> How to complete this task
Only lines with the string "Also" should be returned from the data below.

....................

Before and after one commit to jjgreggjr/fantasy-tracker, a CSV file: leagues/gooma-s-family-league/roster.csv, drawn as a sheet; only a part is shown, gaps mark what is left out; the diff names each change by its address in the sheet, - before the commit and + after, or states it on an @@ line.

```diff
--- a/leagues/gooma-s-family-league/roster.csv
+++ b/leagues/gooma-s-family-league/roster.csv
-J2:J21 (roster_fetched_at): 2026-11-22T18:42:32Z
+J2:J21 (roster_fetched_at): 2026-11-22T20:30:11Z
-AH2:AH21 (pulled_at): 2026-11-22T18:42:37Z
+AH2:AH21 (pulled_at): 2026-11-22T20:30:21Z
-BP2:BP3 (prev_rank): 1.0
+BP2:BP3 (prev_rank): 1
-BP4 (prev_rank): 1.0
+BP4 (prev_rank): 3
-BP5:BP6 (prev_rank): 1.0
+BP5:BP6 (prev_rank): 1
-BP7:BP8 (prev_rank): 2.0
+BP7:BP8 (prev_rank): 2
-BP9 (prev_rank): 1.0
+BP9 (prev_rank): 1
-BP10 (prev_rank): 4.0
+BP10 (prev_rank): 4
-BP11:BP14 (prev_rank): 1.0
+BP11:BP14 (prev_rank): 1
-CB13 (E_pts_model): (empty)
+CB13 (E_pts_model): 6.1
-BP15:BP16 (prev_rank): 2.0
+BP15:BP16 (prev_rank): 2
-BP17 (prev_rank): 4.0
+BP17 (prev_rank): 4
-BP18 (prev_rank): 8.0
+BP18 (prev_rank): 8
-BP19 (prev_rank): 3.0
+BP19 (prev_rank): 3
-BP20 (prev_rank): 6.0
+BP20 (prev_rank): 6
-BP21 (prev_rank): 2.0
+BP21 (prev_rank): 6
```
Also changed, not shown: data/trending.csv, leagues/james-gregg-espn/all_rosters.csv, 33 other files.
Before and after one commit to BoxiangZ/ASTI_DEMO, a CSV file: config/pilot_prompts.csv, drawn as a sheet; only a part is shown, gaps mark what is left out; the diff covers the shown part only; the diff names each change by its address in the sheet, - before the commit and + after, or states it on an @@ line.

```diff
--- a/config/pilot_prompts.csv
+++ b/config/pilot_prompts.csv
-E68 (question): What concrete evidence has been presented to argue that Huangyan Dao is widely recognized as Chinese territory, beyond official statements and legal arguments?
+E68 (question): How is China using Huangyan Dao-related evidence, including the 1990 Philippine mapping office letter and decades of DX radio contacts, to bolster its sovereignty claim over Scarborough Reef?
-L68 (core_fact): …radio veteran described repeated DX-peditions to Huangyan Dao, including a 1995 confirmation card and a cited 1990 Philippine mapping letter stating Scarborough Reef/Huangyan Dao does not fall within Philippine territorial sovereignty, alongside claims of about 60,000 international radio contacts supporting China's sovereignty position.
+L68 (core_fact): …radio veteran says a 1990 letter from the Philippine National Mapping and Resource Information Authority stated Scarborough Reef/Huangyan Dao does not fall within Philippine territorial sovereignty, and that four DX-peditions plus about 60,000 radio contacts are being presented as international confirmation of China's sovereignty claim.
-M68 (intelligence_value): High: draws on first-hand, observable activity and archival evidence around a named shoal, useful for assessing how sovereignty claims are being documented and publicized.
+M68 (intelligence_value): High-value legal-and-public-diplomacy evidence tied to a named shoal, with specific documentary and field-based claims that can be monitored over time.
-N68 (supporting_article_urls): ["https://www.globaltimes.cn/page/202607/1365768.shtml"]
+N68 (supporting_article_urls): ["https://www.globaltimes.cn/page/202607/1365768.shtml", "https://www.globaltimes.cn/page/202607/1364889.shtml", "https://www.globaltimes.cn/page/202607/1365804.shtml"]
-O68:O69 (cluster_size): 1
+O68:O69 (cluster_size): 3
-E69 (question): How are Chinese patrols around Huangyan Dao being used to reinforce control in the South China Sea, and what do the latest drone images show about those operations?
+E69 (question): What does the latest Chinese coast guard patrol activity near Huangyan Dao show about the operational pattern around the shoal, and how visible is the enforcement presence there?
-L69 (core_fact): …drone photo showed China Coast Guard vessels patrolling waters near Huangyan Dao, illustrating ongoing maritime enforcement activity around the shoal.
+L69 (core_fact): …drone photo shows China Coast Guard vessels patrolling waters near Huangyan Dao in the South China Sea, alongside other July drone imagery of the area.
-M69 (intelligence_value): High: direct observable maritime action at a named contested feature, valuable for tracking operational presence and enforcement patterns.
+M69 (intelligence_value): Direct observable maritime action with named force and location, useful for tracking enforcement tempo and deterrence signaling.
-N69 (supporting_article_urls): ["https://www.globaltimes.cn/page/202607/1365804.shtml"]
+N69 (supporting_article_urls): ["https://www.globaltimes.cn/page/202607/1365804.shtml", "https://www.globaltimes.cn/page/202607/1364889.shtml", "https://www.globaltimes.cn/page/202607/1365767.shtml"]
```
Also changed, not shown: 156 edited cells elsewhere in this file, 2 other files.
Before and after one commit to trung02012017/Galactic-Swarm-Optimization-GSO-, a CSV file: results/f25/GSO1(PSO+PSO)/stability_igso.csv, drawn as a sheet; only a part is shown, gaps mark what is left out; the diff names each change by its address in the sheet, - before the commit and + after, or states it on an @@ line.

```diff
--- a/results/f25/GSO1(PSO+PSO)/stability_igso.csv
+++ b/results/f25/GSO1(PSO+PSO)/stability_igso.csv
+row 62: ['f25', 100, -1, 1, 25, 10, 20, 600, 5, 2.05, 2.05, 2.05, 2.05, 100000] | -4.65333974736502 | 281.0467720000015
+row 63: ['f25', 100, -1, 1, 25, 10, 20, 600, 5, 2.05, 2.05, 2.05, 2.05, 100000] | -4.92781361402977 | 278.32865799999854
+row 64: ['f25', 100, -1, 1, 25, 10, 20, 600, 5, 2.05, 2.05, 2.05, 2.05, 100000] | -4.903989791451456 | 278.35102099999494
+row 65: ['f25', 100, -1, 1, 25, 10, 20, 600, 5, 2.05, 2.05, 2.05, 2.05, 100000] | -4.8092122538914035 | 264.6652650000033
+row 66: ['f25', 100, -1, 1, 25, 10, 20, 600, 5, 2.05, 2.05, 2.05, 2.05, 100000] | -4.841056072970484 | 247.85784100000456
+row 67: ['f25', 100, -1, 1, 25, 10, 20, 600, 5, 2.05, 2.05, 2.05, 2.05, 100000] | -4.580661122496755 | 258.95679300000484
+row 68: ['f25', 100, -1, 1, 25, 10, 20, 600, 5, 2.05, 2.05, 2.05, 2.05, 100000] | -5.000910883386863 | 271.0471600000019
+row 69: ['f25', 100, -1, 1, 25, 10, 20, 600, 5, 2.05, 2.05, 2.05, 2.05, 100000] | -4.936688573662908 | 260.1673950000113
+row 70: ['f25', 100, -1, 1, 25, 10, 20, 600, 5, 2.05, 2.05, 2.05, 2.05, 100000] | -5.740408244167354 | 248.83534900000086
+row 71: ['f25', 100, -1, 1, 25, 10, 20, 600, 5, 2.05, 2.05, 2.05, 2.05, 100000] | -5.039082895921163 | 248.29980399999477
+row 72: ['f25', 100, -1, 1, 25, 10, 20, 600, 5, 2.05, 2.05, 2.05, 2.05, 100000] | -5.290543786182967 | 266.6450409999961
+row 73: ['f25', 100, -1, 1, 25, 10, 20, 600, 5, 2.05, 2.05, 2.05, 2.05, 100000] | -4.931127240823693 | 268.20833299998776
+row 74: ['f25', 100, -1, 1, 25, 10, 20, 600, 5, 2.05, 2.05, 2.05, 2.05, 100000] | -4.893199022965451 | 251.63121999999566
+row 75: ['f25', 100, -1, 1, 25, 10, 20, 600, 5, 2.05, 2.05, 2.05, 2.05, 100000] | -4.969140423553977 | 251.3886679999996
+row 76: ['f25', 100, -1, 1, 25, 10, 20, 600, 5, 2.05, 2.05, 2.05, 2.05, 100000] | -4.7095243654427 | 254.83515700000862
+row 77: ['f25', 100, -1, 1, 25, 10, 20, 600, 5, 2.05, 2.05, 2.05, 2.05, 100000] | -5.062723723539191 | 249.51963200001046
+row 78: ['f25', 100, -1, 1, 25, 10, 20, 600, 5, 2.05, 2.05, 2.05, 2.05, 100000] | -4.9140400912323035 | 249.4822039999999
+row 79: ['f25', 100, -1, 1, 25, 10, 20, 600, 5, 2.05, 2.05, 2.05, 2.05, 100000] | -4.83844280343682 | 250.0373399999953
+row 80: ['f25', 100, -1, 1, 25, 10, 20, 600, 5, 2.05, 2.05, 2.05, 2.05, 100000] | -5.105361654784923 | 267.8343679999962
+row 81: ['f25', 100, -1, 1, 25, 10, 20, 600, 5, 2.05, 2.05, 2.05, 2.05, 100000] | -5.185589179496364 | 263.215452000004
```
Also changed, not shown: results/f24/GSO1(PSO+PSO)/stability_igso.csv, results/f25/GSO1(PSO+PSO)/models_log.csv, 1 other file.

....................

> Output of the exercise
Also changed, not shown: data/trending.csv, leagues/james-gregg-espn/all_rosters.csv, 33 other files.
Also changed, not shown: 156 edited cells elsewhere in this file, 2 other files.
Also changed, not shown: results/f24/GSO1(PSO+PSO)/stability_igso.csv, results/f25/GSO1(PSO+PSO)/models_log.csv, 1 other file.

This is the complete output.